*YOUR INSTRUCTIONS*
Exact copies of the records below are needed, free of pictures.

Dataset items

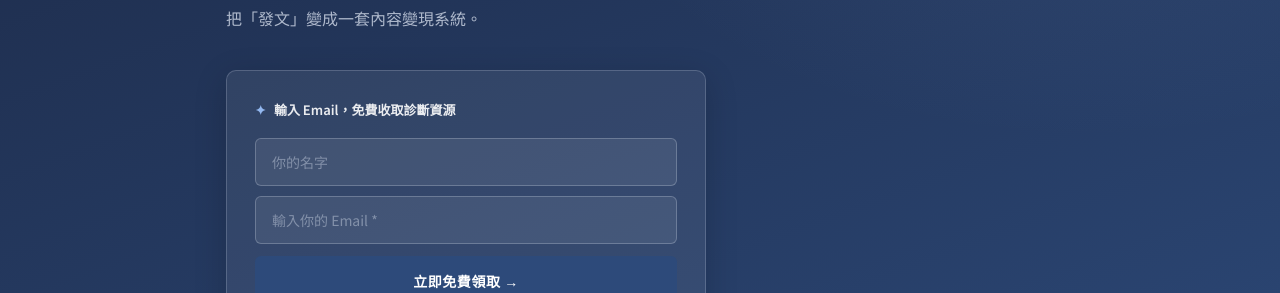
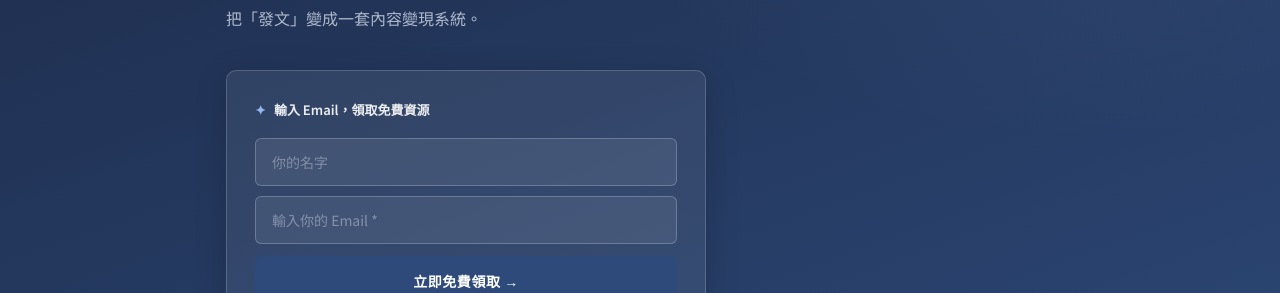
Before and after one commit to KenHAI666/Runing9TO5, a Jekyll site: the page landing-1.html, which Jekyll copies as it is, in a window 1280 px wide and 900 px high, scrolled down 363 px. Shown: the part 160-453 px from the top of the window. Built offline with Jekyll 4.4.1, drawn with Linux system fonts in a browser that asks for light colours.

Commit message:
Update landing-1.html

```diff
--- a/landing-1.html
+++ b/landing-1.html
@@ -461,7 +461,7 @@
     <div data-anim style="animation-delay:.24s">
       <!-- ★ data-zone 對應下方 id，JS 拿來找要替換的容器 -->
       <div class="form-zone" id="hero-form-zone">
-        <div class="form-zone-title">輸入 Email，免費收取診斷資源</div>
+        <div class="form-zone-title">輸入 Email，領取免費資源</div>
         <form class="sys-form js-subscribe-form" data-zone="hero-form-zone">
           <input type="text" name="surname" placeholder="你的名字">
           <input type="text" name="email" placeholder="輸入你的 Email *" required>
```
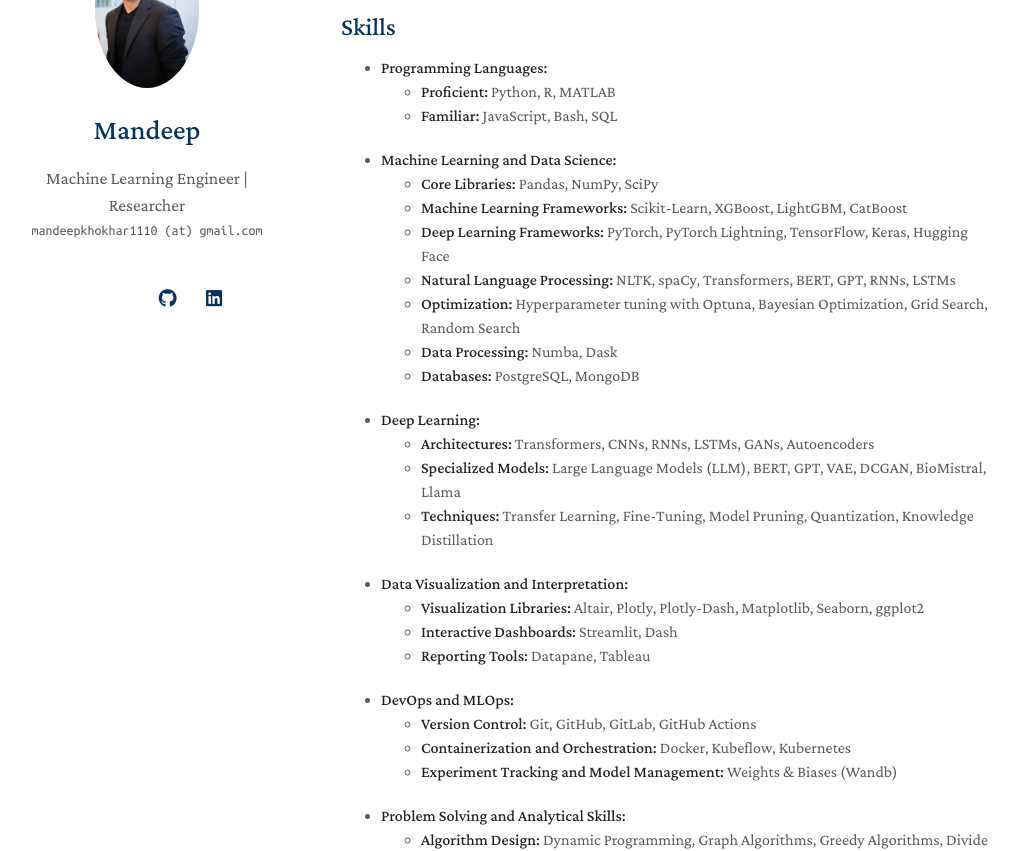
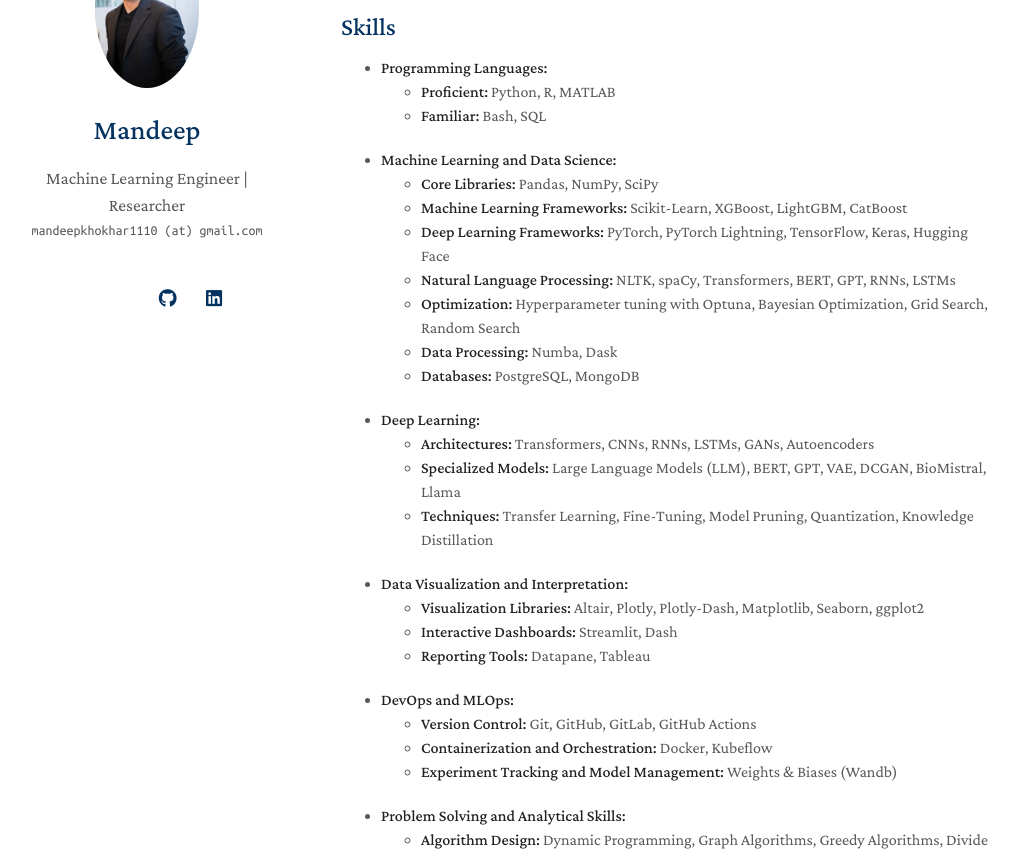
Before and after one commit to M-I-Dx/M-I-Dx.github.io, a Jekyll site: the page built from index.md, in a window 1280 px wide and 1400 px high, scrolled down 5266 px. Shown: the part 153-1004 px from the top of the window, without its empty margins (129-1148 px from the left). Built offline with Jekyll 4.4.1, drawn with Linux system fonts in a browser that asks for light colours; a style sheet for code colours, icons or effects is not loaded; our own code applies the rules of GitHub Pages for plain Markdown files.

Commit message:
Updated the website

```diff
--- a/index.md
+++ b/index.md
@@ -110,7 +110,7 @@ Driven machine learning engineer with a passion for advancing AI in diverse fiel
 
 - **Programming Languages:**
   - **Proficient:** Python, R, MATLAB
-  - **Familiar:** JavaScript, Bash, SQL
+  - **Familiar:** Bash, SQL
 
 - **Machine Learning and Data Science:**
   - **Core Libraries:** Pandas, NumPy, SciPy
@@ -134,7 +134,7 @@ Llama
 
 - **DevOps and MLOps:**
   - **Version Control:** Git, GitHub, GitLab, GitHub Actions
-  - **Containerization and Orchestration:** Docker, Kubeflow, Kubernetes
+  - **Containerization and Orchestration:** Docker, Kubeflow
   - **Experiment Tracking and Model Management:** Weights & Biases (Wandb)
 
 - **Problem Solving and Analytical Skills:**
```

*ANSWER*
Before and after one commit to KenHAI666/Runing9TO5, a Jekyll site: the page landing-1.html, which Jekyll copies as it is, in a window 1280 px wide and 900 px high, scrolled down 363 px. Shown: the part 160-453 px from the top of the window. Built offline with Jekyll 4.4.1, drawn with Linux system fonts in a browser that asks for light colours.

Commit message:
Update landing-1.html

```diff
--- a/landing-1.html
+++ b/landing-1.html
@@ -461,7 +461,7 @@
     <div data-anim style="animation-delay:.24s">
       <!-- ★ data-zone 對應下方 id，JS 拿來找要替換的容器 -->
       <div class="form-zone" id="hero-form-zone">
-        <div class="form-zone-title">輸入 Email，免費收取診斷資源</div>
+        <div class="form-zone-title">輸入 Email，領取免費資源</div>
         <form class="sys-form js-subscribe-form" data-zone="hero-form-zone">
           <input type="text" name="surname" placeholder="你的名字">
           <input type="text" name="email" placeholder="輸入你的 Email *" required>
```
Before and after one commit to M-I-Dx/M-I-Dx.github.io, a Jekyll site: the page built from index.md, in a window 1280 px wide and 1400 px high, scrolled down 5266 px. Shown: the part 153-1004 px from the top of the window, without its empty margins (129-1148 px from the left). Built offline with Jekyll 4.4.1, drawn with Linux system fonts in a browser that asks for light colours; a style sheet for code colours, icons or effects is not loaded; our own code applies the rules of GitHub Pages for plain Markdown files.

Commit message:
Updated the website

```diff
--- a/index.md
+++ b/index.md
@@ -110,7 +110,7 @@ Driven machine learning engineer with a passion for advancing AI in diverse fiel
 
 - **Programming Languages:**
   - **Proficient:** Python, R, MATLAB
-  - **Familiar:** JavaScript, Bash, SQL
+  - **Familiar:** Bash, SQL
 
 - **Machine Learning and Data Science:**
   - **Core Libraries:** Pandas, NumPy, SciPy
@@ -134,7 +134,7 @@ Llama
 
 - **DevOps and MLOps:**
   - **Version Control:** Git, GitHub, GitLab, GitHub Actions
-  - **Containerization and Orchestration:** Docker, Kubeflow, Kubernetes
+  - **Containerization and Orchestration:** Docker, Kubeflow
   - **Experiment Tracking and Model Management:** Weights & Biases (Wandb)
 
 - **Problem Solving and Analytical Skills:**
```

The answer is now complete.